_ABOUT THIS TASK_
Give, as a bare number, the count of lines below that contain "Before".

-- MATERIAL FOR THIS TASK follows --

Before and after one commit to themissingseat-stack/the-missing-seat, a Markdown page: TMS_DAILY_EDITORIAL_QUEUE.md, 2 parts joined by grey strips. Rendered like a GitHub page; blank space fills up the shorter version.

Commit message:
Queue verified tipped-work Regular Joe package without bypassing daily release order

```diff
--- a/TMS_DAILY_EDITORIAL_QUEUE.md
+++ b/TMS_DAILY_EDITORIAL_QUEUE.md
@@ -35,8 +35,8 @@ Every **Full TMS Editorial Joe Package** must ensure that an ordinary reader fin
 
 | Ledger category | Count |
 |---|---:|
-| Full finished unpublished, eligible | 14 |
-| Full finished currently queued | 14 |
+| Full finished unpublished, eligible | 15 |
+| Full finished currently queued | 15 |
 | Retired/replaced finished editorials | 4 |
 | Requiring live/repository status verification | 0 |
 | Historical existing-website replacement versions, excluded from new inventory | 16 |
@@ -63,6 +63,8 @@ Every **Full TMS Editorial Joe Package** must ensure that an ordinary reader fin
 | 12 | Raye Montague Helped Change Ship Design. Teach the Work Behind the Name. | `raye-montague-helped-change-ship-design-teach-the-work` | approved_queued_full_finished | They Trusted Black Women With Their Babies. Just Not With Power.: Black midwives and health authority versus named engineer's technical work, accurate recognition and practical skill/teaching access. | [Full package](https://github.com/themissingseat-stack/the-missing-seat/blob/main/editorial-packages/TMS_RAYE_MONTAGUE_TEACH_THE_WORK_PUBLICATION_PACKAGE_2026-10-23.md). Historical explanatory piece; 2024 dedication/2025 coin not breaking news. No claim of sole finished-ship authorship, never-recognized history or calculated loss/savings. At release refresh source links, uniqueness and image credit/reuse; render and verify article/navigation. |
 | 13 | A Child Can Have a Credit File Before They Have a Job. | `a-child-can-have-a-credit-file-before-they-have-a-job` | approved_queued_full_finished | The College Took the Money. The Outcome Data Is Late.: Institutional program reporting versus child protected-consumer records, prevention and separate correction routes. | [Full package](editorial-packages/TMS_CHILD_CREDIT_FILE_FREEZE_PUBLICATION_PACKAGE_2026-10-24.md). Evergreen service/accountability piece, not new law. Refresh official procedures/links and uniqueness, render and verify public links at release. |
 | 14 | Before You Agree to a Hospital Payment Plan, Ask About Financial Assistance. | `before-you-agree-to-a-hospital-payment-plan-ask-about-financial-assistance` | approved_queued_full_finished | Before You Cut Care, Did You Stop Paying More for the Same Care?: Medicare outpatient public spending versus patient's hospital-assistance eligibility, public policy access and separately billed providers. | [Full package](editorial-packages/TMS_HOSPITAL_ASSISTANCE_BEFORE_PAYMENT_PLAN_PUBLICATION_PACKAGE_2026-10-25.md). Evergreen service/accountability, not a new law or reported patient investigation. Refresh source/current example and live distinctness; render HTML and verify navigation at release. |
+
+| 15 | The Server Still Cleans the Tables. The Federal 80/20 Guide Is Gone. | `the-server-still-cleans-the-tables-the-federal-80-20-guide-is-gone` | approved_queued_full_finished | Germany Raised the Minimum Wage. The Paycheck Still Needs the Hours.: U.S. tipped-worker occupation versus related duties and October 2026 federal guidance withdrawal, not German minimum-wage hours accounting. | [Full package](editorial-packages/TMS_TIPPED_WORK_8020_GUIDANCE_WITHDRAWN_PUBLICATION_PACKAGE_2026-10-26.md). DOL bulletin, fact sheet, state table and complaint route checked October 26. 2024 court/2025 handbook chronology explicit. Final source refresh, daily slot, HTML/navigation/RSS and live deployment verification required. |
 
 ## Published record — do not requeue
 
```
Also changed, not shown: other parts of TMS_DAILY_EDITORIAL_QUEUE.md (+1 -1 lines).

-- MATERIAL FOR THIS TASK concluded --
-- MATERIAL FOR THIS TASK follows --

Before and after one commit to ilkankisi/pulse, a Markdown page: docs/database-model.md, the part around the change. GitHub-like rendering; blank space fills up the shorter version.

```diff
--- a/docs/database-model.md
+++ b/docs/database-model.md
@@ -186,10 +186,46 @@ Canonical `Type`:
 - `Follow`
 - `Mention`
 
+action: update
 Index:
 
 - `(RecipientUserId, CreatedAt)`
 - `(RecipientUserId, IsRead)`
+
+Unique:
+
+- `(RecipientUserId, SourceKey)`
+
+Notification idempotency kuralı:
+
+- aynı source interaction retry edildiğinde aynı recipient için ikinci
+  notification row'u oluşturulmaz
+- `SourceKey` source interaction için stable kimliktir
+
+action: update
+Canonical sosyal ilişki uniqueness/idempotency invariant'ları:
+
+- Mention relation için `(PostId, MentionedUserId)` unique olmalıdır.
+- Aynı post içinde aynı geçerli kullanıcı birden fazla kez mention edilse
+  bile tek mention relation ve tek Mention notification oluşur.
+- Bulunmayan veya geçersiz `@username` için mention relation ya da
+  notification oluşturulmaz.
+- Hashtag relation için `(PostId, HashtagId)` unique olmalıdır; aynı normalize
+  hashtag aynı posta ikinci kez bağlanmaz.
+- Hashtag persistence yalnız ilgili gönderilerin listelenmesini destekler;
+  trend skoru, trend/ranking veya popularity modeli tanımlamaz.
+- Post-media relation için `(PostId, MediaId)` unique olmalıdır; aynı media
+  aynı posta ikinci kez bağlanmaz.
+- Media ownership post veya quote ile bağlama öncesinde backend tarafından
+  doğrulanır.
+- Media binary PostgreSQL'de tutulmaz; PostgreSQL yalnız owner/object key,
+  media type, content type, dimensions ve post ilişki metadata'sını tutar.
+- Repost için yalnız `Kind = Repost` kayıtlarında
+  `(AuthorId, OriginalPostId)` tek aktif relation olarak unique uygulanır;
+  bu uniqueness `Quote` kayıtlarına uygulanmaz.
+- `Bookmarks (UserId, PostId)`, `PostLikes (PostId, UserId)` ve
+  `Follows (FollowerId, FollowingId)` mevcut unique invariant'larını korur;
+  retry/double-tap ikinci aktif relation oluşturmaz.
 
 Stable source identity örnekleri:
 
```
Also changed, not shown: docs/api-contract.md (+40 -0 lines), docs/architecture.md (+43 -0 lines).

-- MATERIAL FOR THIS TASK concluded --

_EXERCISE RESULT_
4